→ **The data**
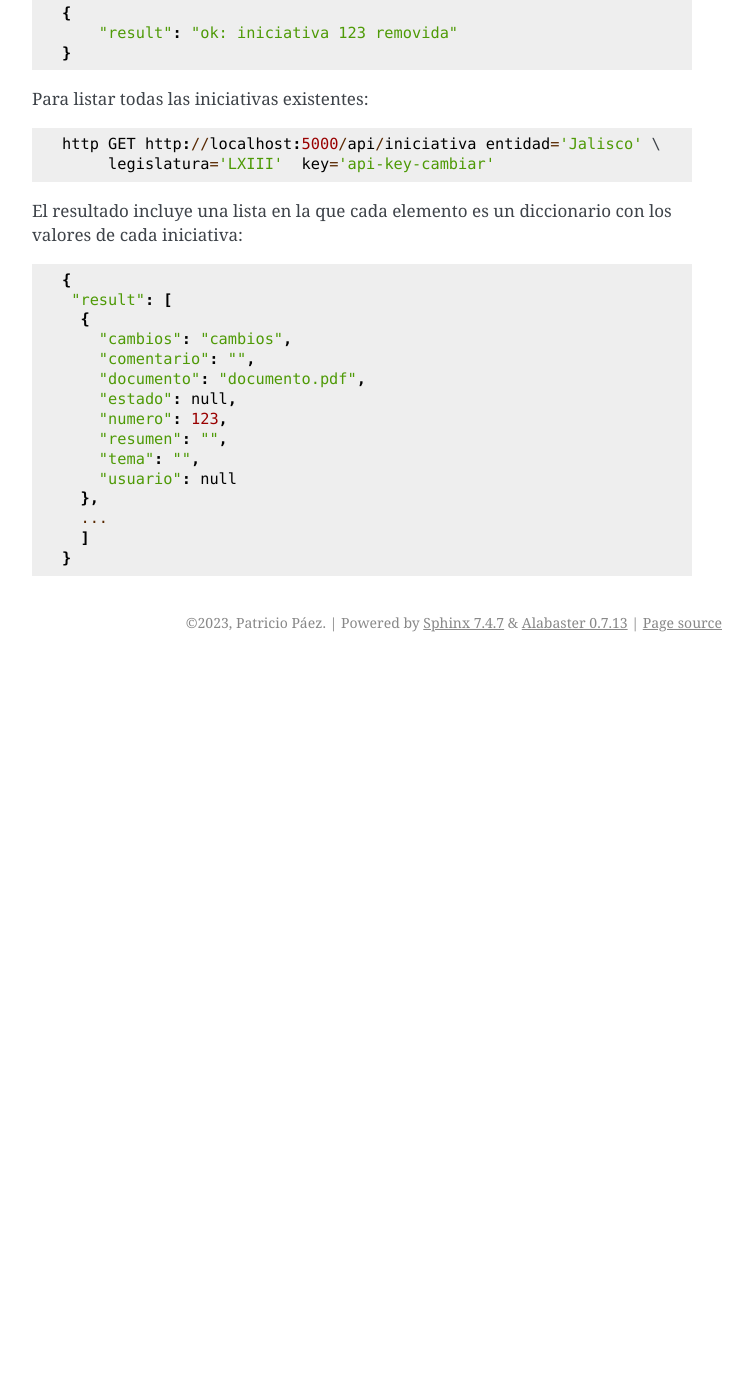
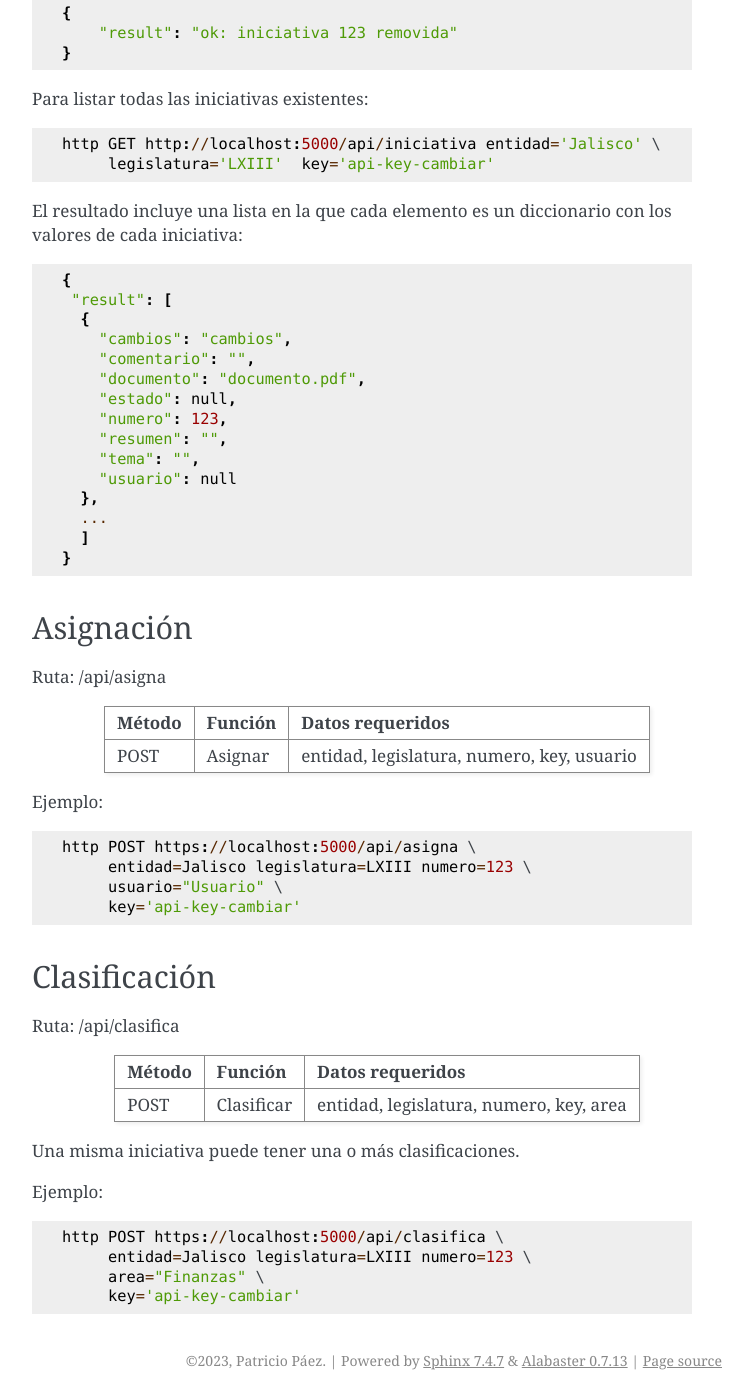
Before and after one commit to siguealcongreso/colabora, a Sphinx documentation site: the page built from docs/source/api.rst, in a window 1280 px wide and 1400 px high, scrolled down 2602 px. Shown: the whole window, without its empty margins (388-1140 px from the left). Built offline with Sphinx 7.4.7, drawn with Linux system fonts in a browser that asks for light colours; before the commit the page ends 3264 px from its top, so only the background shows below that; some of the changed text lies outside the part shown.

Commit message:
Documentar el asignar y clasificar con la API

```diff
--- a/docs/source/api.rst
+++ b/docs/source/api.rst
@@ -151,3 +151,46 @@ diccionario con los valores de cada iniciativa::
     ...
     ]
   }
+
+Asignación
+----------
+
+Ruta: /api/asigna
+
+   +-----------+------------------------+----------------------------------+
+   |  Método   | Función                | Datos requeridos                 |
+   +===========+========================+==================================+
+   |  POST     | Asignar                | entidad, legislatura, numero,    |
+   |           |                        | key,                             |
+   |           |                        | usuario                          |
+   +-----------+------------------------+----------------------------------+
+
+Ejemplo::
+
+  http POST https://localhost:5000/api/asigna \
+       entidad=Jalisco legislatura=LXIII numero=123 \
+       usuario="Usuario" \
+       key='api-key-cambiar'
+
+
+Clasificación
+-------------
+
+Ruta: /api/clasifica
+
+   +-----------+------------------------+----------------------------------+
+   |  Método   | Función                | Datos requeridos                 |
+   +===========+========================+==================================+
+   |  POST     | Clasificar             | entidad, legislatura, numero,    |
+   |           |                        | key,                             |
+   |           |                        | area                             |
+   +-----------+------------------------+----------------------------------+
+
+Una misma iniciativa puede tener una o más clasificaciones.
+
+Ejemplo::
+
+  http POST https://localhost:5000/api/clasifica \
+       entidad=Jalisco legislatura=LXIII numero=123 \
+       area="Finanzas" \
+       key='api-key-cambiar'
```
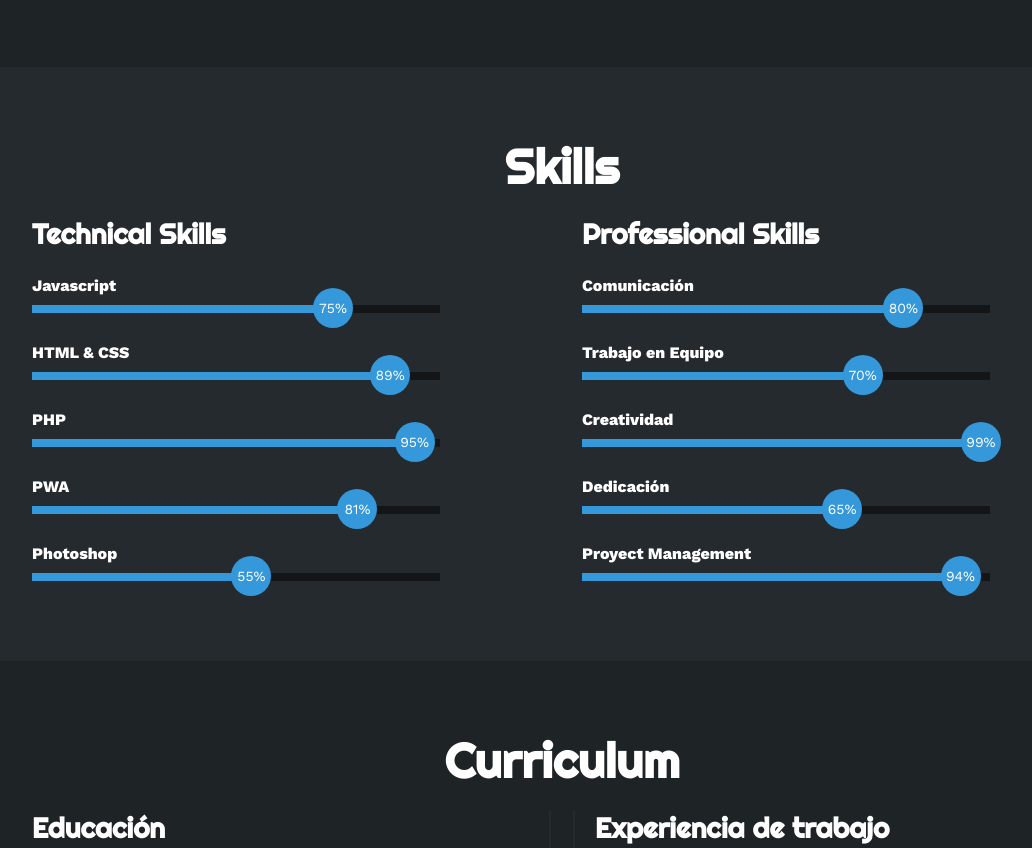
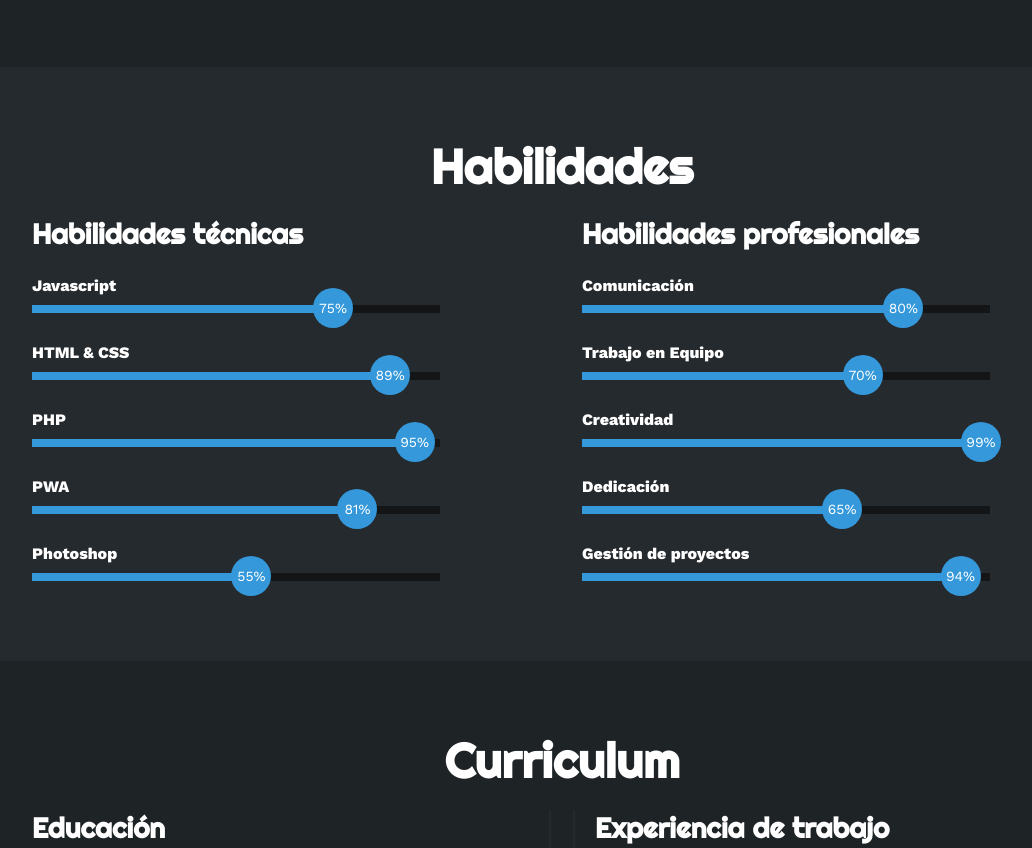
Before and after one commit to N3ckz0/Portfolio, a plain HTML site: page index.html in a window 1280 px wide. Shown: the part 1391-2239 px from the top of the page, without its empty margins (78-1110 px from the left). Drawn offline with nearby package versions, Linux system fonts and the light colour scheme.

Commit message:
Correcciones

```diff
--- a/index.html
+++ b/index.html
@@ -136,11 +136,11 @@
     <!-- SECCION SKILLS -->
     <section class="skills" id="skills">
         <div class="contenido-seccion">
-            <h2>Skills</h2>
+            <h2>Habilidades</h2>
             <div class="fila">
                 <!-- Technical Skill -->
                 <div class="col">
-                    <h3>Technical Skills</h3>
+                    <h3>Habilidades técnicas</h3>
                     <div class="skill">
                         <span>Javascript</span>
                         <div class="barra-skill">
@@ -184,7 +184,7 @@
                 </div>
                 <!-- Professional Skills -->
                 <div class="col">
-                    <h3>Professional Skills</h3>
+                    <h3>Habilidades profesionales</h3>
                     <div class="skill">
                         <span>Comunicación</span>
                         <div class="barra-skill">
@@ -218,7 +218,7 @@
                         </div>
                     </div>
                     <div class="skill">
-                        <span>Proyect Management</span>
+                        <span>Gestión de proyectos</span>
                         <div class="barra-skill">
                             <div class="progreso">
                                 <span>94%</span>
```
Also changed, not shown: img/photo.jpg.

→ **Task to carry out**
Give back the material above exactly, but without its images.

→ **Written answer**
Before and after one commit to siguealcongreso/colabora, a Sphinx documentation site: the page built from docs/source/api.rst, in a window 1280 px wide and 1400 px high, scrolled down 2602 px. Shown: the whole window, without its empty margins (388-1140 px from the left). Built offline with Sphinx 7.4.7, drawn with Linux system fonts in a browser that asks for light colours; before the commit the page ends 3264 px from its top, so only the background shows below that; some of the changed text lies outside the part shown.

Commit message:
Documentar el asignar y clasificar con la API

```diff
--- a/docs/source/api.rst
+++ b/docs/source/api.rst
@@ -151,3 +151,46 @@ diccionario con los valores de cada iniciativa::
     ...
     ]
   }
+
+Asignación
+----------
+
+Ruta: /api/asigna
+
+   +-----------+------------------------+----------------------------------+
+   |  Método   | Función                | Datos requeridos                 |
+   +===========+========================+==================================+
+   |  POST     | Asignar                | entidad, legislatura, numero,    |
+   |           |                        | key,                             |
+   |           |                        | usuario                          |
+   +-----------+------------------------+----------------------------------+
+
+Ejemplo::
+
+  http POST https://localhost:5000/api/asigna \
+       entidad=Jalisco legislatura=LXIII numero=123 \
+       usuario="Usuario" \
+       key='api-key-cambiar'
+
+
+Clasificación
+-------------
+
+Ruta: /api/clasifica
+
+   +-----------+------------------------+----------------------------------+
+   |  Método   | Función                | Datos requeridos                 |
+   +===========+========================+==================================+
+   |  POST     | Clasificar             | entidad, legislatura, numero,    |
+   |           |                        | key,                             |
+   |           |                        | area                             |
+   +-----------+------------------------+----------------------------------+
+
+Una misma iniciativa puede tener una o más clasificaciones.
+
+Ejemplo::
+
+  http POST https://localhost:5000/api/clasifica \
+       entidad=Jalisco legislatura=LXIII numero=123 \
+       area="Finanzas" \
+       key='api-key-cambiar'
```
Before and after one commit to N3ckz0/Portfolio, a plain HTML site: page index.html in a window 1280 px wide. Shown: the part 1391-2239 px from the top of the page, without its empty margins (78-1110 px from the left). Drawn offline with nearby package versions, Linux system fonts and the light colour scheme.

Commit message:
Correcciones

```diff
--- a/index.html
+++ b/index.html
@@ -136,11 +136,11 @@
     <!-- SECCION SKILLS -->
     <section class="skills" id="skills">
         <div class="contenido-seccion">
-            <h2>Skills</h2>
+            <h2>Habilidades</h2>
             <div class="fila">
                 <!-- Technical Skill -->
                 <div class="col">
-                    <h3>Technical Skills</h3>
+                    <h3>Habilidades técnicas</h3>
                     <div class="skill">
                         <span>Javascript</span>
                         <div class="barra-skill">
@@ -184,7 +184,7 @@
                 </div>
                 <!-- Professional Skills -->
                 <div class="col">
-                    <h3>Professional Skills</h3>
+                    <h3>Habilidades profesionales</h3>
                     <div class="skill">
                         <span>Comunicación</span>
                         <div class="barra-skill">
@@ -218,7 +218,7 @@
                         </div>
                     </div>
                     <div class="skill">
-                        <span>Proyect Management</span>
+                        <span>Gestión de proyectos</span>
                         <div class="barra-skill">
                             <div class="progreso">
                                 <span>94%</span>
```
Also changed, not shown: img/photo.jpg.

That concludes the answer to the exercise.